Chelsea residents voice opinions on proposed sales tax increase

CHELSEA – Supporters and opponents of a proposed 1-cent sales tax increase to fund projects at schools in Chelsea voiced their opinions during a public hearing on Tuesday, July 16.

The Chelsea City Council meeting room was almost full of residents for the hearing, which followed a regular meeting of the Council.

Before residents addressed the Council, Mayor Tony Picklesimer asked for a show of hands to determine how many of the attendees were for, against, or decided about the increase, which was first proposed at the July 3 meeting of the Council.

City officials said all funds generated by the sales tax increase would entirely go toward ancillary school projects, such as athletic facilities and providing school supplies that teachers currently pay for out of pocket.

“If approved, we will manage this money well, and we will do with it what we say we’re going to do with it,” Picklesimer said.

Councilmen Chris Grace, Cody Sumners and Scott Weygand said they were eager to hear from those in attendance and that the Council always values residents’ opinions.

Councilwoman Tiffany Bittner said she has four children attending Chelsea schools and thought the tax hike would produce needed funds.

“This is one way we can help our students,” Bittner said.

About half of the estimated 70 people at the hearing raised their hands to indicate they supported the increase, with about 30 percent indicating they were opposed and 20 percent indicating they were undecided.

About 15 people addressed the Council, with views on both sides of the issue.

Rachel Ivey said she worked as a School Resource Officer and supported the increase because education funding helps prevent drug use and other negative behaviors by students.

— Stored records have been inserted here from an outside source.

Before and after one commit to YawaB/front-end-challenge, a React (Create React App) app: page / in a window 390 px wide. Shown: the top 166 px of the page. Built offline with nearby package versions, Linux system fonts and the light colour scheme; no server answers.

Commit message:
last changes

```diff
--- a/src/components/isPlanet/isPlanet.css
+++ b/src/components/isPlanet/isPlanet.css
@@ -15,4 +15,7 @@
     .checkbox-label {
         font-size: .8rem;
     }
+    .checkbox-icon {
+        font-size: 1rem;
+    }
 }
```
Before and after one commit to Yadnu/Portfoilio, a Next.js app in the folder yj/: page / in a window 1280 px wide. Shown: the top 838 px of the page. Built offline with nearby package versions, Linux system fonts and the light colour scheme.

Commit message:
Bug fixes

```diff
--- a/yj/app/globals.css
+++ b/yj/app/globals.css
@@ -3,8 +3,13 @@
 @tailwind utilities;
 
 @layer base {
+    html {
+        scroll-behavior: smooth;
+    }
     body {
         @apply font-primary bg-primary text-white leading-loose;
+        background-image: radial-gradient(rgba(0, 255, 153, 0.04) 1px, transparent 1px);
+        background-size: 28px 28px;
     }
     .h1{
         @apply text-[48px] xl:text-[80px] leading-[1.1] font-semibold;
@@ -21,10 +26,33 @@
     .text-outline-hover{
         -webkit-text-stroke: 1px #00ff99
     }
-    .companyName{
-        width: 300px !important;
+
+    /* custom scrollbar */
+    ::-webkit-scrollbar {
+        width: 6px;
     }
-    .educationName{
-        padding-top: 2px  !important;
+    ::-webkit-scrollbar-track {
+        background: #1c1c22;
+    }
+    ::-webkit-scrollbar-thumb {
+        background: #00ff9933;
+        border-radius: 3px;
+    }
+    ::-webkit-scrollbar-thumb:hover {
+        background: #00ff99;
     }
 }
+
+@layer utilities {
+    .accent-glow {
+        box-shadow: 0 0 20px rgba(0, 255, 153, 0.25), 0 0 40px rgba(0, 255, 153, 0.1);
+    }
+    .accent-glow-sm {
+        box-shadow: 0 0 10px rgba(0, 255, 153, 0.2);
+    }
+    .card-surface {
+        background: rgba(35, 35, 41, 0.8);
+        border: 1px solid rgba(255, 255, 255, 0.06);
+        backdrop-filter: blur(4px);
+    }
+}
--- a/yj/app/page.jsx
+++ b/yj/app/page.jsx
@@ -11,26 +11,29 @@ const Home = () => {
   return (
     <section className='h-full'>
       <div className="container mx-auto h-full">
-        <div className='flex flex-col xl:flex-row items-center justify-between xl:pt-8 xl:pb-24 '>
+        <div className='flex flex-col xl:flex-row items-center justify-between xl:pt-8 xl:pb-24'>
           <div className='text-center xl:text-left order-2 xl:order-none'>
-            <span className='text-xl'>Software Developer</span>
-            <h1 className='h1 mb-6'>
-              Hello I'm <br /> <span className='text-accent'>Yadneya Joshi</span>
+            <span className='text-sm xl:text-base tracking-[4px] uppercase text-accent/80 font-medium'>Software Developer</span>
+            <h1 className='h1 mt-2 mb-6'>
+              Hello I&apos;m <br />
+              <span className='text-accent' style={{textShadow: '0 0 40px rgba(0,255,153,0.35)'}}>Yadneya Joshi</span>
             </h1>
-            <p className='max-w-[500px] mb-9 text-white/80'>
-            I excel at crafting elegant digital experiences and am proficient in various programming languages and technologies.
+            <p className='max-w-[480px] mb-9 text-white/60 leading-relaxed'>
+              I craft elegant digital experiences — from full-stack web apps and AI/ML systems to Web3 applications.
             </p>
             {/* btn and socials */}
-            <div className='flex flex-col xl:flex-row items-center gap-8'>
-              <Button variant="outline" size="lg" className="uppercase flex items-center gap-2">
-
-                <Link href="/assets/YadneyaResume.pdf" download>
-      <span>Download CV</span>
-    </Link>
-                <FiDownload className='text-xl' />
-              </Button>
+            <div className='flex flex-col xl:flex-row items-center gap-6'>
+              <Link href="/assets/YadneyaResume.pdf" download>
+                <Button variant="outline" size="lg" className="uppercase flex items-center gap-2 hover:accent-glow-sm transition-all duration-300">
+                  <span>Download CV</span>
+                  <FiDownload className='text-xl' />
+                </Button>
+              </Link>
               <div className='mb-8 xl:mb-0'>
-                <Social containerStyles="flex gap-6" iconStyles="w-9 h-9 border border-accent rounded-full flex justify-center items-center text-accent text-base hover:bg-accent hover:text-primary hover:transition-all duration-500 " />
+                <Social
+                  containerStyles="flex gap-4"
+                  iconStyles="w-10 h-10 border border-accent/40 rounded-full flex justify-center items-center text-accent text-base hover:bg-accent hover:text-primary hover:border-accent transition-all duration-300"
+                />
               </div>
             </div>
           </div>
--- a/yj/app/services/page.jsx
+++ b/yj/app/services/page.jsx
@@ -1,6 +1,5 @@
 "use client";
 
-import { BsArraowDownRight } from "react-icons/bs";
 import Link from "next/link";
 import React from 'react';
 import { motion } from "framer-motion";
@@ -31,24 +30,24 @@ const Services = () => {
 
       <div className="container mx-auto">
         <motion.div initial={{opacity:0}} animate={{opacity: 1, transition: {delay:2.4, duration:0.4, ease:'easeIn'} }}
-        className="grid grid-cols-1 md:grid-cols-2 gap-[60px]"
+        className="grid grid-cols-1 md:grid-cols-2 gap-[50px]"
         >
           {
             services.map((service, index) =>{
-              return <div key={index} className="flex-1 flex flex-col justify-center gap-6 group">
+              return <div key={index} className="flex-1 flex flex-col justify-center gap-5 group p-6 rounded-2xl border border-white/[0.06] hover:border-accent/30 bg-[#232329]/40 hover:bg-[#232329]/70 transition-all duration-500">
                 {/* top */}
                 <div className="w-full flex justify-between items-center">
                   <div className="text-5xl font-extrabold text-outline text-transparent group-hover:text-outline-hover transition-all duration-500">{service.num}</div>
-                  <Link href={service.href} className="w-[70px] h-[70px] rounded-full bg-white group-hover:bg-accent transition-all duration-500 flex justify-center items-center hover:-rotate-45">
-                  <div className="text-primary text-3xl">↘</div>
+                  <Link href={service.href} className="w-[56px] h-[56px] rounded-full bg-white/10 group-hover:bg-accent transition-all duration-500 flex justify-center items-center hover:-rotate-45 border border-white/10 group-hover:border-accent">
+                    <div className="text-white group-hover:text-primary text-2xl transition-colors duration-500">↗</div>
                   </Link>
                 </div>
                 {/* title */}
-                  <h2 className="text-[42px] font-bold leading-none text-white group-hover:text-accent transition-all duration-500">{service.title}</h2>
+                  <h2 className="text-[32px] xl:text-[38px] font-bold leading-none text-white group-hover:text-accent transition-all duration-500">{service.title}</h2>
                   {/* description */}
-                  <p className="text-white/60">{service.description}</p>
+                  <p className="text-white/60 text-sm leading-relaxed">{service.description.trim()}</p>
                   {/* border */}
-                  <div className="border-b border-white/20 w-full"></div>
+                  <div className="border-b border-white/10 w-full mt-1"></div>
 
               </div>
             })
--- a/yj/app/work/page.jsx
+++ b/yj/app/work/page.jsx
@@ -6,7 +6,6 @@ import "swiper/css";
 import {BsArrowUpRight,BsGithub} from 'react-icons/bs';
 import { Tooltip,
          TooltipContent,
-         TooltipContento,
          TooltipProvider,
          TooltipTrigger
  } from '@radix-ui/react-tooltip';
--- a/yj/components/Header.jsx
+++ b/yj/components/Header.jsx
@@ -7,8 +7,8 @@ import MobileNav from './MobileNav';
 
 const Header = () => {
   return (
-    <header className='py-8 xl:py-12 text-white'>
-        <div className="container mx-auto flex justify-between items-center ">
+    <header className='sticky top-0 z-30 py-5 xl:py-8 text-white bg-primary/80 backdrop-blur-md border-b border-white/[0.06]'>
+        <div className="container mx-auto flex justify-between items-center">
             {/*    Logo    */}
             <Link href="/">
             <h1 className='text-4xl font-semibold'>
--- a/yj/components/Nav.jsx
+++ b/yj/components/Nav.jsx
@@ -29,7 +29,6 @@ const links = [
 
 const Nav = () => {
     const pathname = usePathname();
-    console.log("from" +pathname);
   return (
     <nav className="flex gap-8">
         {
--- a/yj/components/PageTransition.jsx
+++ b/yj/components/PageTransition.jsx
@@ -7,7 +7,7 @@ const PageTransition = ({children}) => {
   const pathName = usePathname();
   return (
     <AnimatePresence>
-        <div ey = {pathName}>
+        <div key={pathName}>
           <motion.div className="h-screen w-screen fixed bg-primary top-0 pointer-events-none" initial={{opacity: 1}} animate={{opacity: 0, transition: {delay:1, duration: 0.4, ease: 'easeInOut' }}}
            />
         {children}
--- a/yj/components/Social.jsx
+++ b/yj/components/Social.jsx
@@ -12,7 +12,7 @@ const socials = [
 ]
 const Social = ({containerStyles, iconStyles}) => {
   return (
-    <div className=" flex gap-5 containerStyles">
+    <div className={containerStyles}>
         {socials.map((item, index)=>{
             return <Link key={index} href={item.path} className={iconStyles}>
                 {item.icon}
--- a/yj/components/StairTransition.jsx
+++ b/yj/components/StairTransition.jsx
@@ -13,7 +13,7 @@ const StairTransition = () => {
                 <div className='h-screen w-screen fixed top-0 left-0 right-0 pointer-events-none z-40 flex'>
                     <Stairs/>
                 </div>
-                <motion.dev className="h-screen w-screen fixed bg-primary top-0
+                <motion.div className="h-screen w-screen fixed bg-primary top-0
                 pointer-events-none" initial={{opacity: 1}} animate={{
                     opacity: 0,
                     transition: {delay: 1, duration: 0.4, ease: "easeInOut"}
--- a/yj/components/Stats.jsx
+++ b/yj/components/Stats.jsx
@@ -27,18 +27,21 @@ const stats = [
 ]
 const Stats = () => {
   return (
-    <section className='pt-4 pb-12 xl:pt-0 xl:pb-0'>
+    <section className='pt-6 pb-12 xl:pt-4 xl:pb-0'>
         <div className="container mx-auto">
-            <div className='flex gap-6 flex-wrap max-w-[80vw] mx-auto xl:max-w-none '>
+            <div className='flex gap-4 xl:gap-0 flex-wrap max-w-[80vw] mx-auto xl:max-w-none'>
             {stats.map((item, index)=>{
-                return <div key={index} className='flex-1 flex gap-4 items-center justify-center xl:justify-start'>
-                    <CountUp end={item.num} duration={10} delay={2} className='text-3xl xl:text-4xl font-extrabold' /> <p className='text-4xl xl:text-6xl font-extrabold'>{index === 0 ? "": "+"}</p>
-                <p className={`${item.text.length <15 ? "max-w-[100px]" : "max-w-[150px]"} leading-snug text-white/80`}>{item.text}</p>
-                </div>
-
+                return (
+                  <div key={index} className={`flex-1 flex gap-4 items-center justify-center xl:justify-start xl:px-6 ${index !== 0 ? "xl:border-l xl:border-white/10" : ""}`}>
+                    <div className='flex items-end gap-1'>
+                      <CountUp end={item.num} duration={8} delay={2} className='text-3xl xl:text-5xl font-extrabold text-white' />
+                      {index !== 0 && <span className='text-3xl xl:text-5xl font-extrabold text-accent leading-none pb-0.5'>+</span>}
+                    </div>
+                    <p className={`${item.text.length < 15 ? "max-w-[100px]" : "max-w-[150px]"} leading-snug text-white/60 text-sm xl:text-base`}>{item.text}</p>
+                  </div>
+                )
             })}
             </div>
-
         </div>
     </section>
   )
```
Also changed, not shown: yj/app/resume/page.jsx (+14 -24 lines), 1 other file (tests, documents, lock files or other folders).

“I encourage the community to show Chelsea’s children that we value them,” Ivey said.

Sandy Blakely said she has been involved with multiple parent-teacher organizations and thought the increase would negatively affect such groups’ fundraising efforts, and residents in general.

“Please consider the burden you’re going to be placing on your citizens,” Blakely said.

Jim Leslie said the burden for properly funding the schools should remain on the Shelby County school system, which own and operate the schools, and not Chelsea.

Allen Atchison said the tax burden is already too heavy, a tax hike could slow economic activity and a sales tax is regressive.

Chris Fielding said increased education funding has “definable, measurable positive impacts,” and Josh Lee said that while he is generally opposed to higher taxes, he trusts local, city leaders more than federal and state officials.

Andrew Hudspeath said Chelsea High School’s athletic facilities are outdated.

“The facilities have not changed at Chelsea High School—they’re the same as when my father (Butch Hudspeath, who was athletic director from 200-2001) built them,” Hudspeath said.

Sam Mann said he fears Chelsea is trying to “keep up with the Joneses,” and Eric Peterson said he opposed the tax because it would bring the city’s overall sales tax higher than some surrounding municipalities.

Former City Councilman David Ingram said Chelsea should bring its facilities up to the level of its neighbors.

“I can’t count the number of times I’ve heard someone say they’re embarrassed of our middle school and high school facilities,” Ingram said. “We’ve been stagnant for too long.”

Ed Hunt concluded the hearing by saying he fears that if a sales tax increase was enacted and an economic downturn followed, Walmart, the city’s largest source of sales tax revenue, could close.

Picklesimer said he was “grateful” and “proud” of the way Chelsea residents handled themselves during the hearing, and that city officials would take their opinions into consideration.

If they move forward, the sales tax increase could be voted on by the Council at its Aug. 6 meeting.